Each line in the entries below that holds the word "NewPlace" belongs in the answer.

Web page revision data:
******

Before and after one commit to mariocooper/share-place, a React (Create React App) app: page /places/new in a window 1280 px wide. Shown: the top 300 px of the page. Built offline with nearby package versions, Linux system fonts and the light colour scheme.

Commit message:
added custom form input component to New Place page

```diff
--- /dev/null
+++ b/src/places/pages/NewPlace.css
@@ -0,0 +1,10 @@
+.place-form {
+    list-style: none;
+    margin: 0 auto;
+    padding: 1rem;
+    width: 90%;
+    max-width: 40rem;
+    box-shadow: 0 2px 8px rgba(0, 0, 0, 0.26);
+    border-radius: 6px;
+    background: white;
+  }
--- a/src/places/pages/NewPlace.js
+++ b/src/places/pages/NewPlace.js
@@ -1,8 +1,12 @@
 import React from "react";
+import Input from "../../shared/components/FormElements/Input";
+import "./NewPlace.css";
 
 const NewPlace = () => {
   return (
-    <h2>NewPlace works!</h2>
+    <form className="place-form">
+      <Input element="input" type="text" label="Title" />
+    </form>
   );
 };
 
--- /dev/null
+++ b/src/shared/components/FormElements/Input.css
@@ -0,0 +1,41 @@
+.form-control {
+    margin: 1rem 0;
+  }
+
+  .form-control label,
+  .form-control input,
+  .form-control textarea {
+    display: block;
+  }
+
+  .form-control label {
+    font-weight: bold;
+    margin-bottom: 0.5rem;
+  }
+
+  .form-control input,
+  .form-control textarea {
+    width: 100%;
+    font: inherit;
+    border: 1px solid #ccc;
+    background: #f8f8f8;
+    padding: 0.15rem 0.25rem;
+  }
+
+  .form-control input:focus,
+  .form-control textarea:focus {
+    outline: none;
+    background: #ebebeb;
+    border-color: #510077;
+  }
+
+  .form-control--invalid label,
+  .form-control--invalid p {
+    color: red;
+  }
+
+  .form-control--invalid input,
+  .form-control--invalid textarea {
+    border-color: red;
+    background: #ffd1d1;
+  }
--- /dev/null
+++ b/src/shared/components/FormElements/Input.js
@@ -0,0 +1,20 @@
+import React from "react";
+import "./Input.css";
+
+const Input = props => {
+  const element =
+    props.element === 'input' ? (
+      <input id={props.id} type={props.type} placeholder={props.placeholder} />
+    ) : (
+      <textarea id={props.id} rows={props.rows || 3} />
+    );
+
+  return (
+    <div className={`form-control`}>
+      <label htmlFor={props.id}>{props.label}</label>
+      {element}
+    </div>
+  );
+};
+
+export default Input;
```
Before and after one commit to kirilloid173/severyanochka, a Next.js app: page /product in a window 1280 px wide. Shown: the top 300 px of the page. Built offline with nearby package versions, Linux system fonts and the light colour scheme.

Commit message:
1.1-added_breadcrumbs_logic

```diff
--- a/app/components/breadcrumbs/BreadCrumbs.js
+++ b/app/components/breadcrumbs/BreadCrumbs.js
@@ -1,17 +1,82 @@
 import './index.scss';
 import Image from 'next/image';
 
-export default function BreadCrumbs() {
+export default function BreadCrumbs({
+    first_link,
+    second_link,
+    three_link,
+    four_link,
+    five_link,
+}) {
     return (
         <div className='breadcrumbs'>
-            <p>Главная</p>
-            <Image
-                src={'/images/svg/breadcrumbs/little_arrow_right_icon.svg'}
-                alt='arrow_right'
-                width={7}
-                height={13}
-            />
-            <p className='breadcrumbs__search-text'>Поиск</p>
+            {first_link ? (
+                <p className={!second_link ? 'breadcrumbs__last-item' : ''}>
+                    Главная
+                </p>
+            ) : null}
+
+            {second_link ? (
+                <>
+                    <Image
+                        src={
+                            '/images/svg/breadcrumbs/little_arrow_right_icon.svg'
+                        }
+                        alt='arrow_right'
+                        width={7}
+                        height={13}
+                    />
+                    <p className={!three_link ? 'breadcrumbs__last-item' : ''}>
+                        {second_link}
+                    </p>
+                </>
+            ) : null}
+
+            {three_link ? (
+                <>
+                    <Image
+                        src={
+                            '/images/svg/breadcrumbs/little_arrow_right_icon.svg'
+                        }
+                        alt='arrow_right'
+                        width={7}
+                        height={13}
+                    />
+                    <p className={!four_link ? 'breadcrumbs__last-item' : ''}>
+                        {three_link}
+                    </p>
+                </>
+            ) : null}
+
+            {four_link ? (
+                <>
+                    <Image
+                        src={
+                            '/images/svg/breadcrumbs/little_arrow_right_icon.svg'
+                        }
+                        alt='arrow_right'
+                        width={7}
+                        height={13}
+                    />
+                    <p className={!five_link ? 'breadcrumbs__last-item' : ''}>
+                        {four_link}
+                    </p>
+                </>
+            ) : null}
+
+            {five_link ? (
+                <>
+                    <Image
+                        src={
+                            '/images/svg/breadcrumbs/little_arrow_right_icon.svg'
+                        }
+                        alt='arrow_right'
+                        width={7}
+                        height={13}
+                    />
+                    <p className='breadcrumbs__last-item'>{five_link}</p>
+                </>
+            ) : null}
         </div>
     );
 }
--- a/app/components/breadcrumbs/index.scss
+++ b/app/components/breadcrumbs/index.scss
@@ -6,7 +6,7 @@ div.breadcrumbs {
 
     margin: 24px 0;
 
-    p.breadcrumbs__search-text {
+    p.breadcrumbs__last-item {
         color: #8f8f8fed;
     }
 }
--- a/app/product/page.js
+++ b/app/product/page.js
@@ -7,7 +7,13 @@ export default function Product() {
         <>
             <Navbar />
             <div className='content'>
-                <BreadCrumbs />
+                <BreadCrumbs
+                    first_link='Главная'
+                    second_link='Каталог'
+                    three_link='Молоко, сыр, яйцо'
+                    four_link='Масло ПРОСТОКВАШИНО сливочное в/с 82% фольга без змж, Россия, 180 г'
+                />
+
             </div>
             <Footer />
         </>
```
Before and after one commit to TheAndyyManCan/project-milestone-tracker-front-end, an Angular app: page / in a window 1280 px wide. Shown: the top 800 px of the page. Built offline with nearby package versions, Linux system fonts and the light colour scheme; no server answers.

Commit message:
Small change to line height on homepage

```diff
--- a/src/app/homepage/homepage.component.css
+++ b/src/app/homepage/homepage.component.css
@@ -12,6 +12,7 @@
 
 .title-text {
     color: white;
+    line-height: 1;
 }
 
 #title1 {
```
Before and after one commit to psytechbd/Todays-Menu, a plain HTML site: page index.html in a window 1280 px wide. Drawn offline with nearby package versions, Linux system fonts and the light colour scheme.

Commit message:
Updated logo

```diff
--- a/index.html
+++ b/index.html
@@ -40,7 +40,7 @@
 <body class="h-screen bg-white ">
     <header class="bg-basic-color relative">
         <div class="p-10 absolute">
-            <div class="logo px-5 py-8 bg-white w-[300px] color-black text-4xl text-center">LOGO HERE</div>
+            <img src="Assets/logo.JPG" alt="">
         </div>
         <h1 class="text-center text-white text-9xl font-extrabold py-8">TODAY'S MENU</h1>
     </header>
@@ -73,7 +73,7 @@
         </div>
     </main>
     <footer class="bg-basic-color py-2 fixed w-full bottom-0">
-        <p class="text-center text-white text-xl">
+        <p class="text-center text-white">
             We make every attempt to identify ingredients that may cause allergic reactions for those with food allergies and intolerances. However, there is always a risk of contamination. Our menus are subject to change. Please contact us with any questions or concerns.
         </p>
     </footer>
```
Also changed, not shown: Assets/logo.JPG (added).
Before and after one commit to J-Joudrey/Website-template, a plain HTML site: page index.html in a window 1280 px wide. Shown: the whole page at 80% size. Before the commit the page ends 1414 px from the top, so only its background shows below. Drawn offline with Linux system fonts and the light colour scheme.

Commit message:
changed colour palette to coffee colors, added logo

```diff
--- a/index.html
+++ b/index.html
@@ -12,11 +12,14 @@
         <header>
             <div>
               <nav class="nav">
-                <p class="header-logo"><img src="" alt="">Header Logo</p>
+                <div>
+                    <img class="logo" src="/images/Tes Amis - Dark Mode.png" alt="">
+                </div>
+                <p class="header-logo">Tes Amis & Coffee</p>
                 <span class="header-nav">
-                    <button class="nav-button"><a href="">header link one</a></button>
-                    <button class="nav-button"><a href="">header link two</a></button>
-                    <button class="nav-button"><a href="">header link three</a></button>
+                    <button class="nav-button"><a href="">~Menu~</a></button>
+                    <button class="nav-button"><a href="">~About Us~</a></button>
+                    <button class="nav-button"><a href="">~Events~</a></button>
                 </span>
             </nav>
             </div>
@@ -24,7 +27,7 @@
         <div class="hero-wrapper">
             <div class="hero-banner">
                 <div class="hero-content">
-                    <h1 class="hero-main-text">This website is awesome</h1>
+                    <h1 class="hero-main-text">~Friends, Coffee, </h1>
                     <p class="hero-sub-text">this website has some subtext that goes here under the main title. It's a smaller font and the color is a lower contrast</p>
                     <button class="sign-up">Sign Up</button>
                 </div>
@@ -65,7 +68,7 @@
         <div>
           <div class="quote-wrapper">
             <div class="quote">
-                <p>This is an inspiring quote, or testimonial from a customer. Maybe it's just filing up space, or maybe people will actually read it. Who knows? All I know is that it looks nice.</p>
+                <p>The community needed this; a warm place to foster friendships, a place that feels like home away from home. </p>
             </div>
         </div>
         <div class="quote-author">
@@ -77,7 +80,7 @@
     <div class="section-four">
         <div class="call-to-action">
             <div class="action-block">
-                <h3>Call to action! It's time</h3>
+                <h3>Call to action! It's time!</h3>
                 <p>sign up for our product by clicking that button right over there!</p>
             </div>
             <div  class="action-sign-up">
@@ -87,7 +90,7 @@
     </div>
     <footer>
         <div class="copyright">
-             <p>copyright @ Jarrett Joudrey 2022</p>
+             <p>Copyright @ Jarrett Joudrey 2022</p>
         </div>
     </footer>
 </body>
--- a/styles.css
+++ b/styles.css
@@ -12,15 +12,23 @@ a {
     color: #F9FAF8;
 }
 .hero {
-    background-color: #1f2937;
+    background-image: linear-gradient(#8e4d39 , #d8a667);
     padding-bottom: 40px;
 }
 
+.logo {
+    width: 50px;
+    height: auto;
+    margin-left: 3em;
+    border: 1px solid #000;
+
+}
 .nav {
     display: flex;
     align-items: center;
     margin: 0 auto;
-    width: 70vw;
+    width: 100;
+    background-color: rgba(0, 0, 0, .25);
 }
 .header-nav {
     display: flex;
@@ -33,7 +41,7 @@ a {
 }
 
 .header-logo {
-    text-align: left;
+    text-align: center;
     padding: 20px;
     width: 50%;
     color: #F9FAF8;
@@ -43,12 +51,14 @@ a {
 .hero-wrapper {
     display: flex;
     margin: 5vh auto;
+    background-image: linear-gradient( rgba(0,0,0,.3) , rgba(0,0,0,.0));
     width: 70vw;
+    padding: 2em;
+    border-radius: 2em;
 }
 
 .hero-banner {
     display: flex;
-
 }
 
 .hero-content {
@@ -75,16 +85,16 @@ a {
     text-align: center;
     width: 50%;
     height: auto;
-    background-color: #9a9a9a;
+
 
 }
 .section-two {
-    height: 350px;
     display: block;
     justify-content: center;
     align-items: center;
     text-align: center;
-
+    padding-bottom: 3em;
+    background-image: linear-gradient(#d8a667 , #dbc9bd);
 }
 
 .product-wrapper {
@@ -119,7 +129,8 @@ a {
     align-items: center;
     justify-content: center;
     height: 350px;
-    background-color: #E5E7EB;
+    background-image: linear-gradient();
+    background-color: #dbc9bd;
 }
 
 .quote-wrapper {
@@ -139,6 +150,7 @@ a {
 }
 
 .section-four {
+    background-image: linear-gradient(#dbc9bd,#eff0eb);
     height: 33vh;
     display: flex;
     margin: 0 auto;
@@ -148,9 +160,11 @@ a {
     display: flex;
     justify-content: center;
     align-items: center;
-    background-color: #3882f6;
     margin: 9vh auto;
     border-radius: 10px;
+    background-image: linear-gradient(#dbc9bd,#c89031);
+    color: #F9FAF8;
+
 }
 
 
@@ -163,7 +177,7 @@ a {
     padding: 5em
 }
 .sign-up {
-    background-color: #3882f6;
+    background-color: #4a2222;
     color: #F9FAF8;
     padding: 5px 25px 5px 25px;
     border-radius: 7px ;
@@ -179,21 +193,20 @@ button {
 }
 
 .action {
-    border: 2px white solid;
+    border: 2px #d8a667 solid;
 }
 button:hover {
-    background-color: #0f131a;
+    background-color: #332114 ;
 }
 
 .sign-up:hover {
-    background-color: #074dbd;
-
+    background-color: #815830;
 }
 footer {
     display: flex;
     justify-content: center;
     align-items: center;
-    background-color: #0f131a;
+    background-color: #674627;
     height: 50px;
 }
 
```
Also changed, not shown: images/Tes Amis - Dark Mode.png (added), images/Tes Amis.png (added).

******

- [Output for this task]
+++ b/src/places/pages/NewPlace.css
--- a/src/places/pages/NewPlace.js
+++ b/src/places/pages/NewPlace.js
+import "./NewPlace.css";
 const NewPlace = () => {
-    <h2>NewPlace works!</h2>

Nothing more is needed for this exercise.